Reasons for judgement were released today by the BC Supreme Court, Vancouver Registry, depriving a Defendant of double costs that they otherwise would have been awarded where their formal settlement offers failed to include separate costs and disbursements.
In today’s case (Lanz v. Silver Lady Limousine Services Ltd.) the Plaintiff was involved in two separate collisions and sued for damages. A jury dismissed both lawsuits.
Prior to trial ICBC provided a formal settlement offer of $50,000 and 50% of costs and disbursements. This was later withdrawn and replaced with a settlement offer of $70,000 inclusive of costs and disbursements and finally one of $80,000’new money’. The Plaintiff rejected all of these offers.
The Plaintiff conceded the Defendants were entitled to costs for being on the winning end of the lawsuit but argued no double costs should be awarded as the offers ought not to have reasonably been accepted. In depriving the Defendant of double costs Madam Justice Sharma expressed concern about the Defendant’s reluctance to include full costs in their offers and noted as follows:

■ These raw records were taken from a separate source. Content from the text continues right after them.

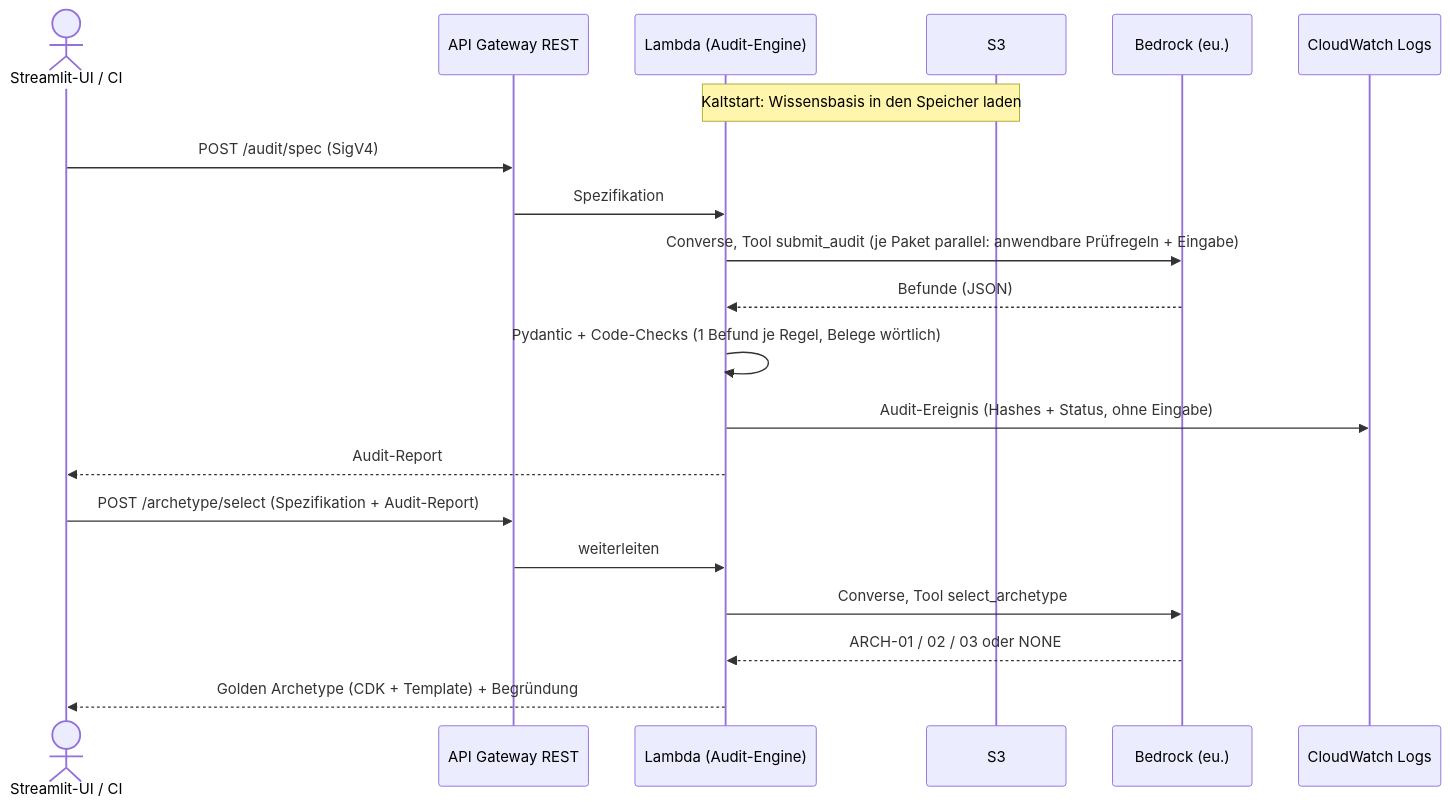
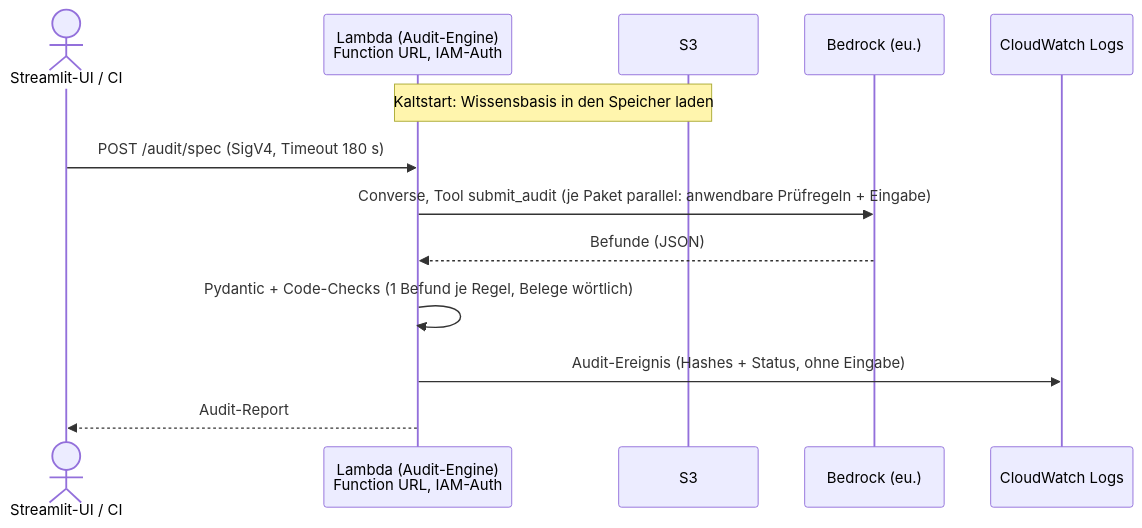
The second of 4 diagrams in docs/ARCHITECTURE.md (Daniel74/GovGuard), drawn with Mermaid before and after one commit. The commit also changed other lines of this file and 8 other files, not shown here.

Commit message:
#26 Belege bei großen Eingaben - Decision for Lambda Function URL

````diff
--- a/docs/ARCHITECTURE.md
+++ b/docs/ARCHITECTURE.md
@@ -158,22 +138,15 @@
 ```mermaid
 sequenceDiagram
   actor U as Streamlit-UI / CI
-  participant API as API Gateway REST
-  participant L as Lambda (Audit-Engine)
+  participant L as Lambda (Audit-Engine)<br/>Function URL, IAM-Auth
   participant S3 as S3
   participant B as Bedrock (eu.)
   participant CW as CloudWatch Logs
   Note over L,S3: Kaltstart: Wissensbasis in den Speicher laden
-  U->>API: POST /audit/spec (SigV4)
-  API->>L: Spezifikation
+  U->>L: POST /audit/spec (SigV4, Timeout 180 s)
   L->>B: Converse, Tool submit_audit (je Paket parallel: anwendbare Prüfregeln + Eingabe)
   B-->>L: Befunde (JSON)
   L->>L: Pydantic + Code-Checks (1 Befund je Regel, Belege wörtlich)
   L->>CW: Audit-Ereignis (Hashes + Status, ohne Eingabe)
   L-->>U: Audit-Report
-  U->>API: POST /archetype/select (Spezifikation + Audit-Report)
-  API->>L: weiterleiten
-  L->>B: Converse, Tool select_archetype
-  B-->>L: ARCH-01 / 02 / 03 oder NONE
-  L-->>U: Golden Archetype (CDK + Template) + Begründung
 ```
````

 The defendants first offered $50,000 plus only 50% of costs; their last offer was $80,000 “new money” inclusive of costs and disbursements. In my view, there is a legitimate cause for concern when a defendant’s offer does not include costs and disbursements in a personal injury case where liability and damages are at issue. It could be seen as a tactic discouraging the plaintiff from gathering evidence to substantiate her claim in the first place. Plaintiffs carry the evidentiary burden to prove their case and they are obliged to bring forward expert medical evidence. In this case, the defendant’s offer was made more than a year after the plaintiff’s original offer, when presumably significant costs may already have been incurred with no indication from the defendants that settlement was a possibility.
 In the context of this case, I do not find the defendants’ offers to be ones the plaintiff ought to have accepted because they did not include costs and disbursements as discrete items. I see nothing about this case that justifies penalizing the plaintiff for failing to correctly guess the jury would not accept her claims. I conclude that awarding double costs amount to imposing a heavy penalty on a plaintiff that was forced to endure the unpredictability of a jury trial. I find the day before trial, she had reasonable basis to pursue her case at trial. The defendants’ offers were devoid of discrete recognition of costs and, in my view, that was a disincentive to settle.
 The defendants’ application for double costs is dismissed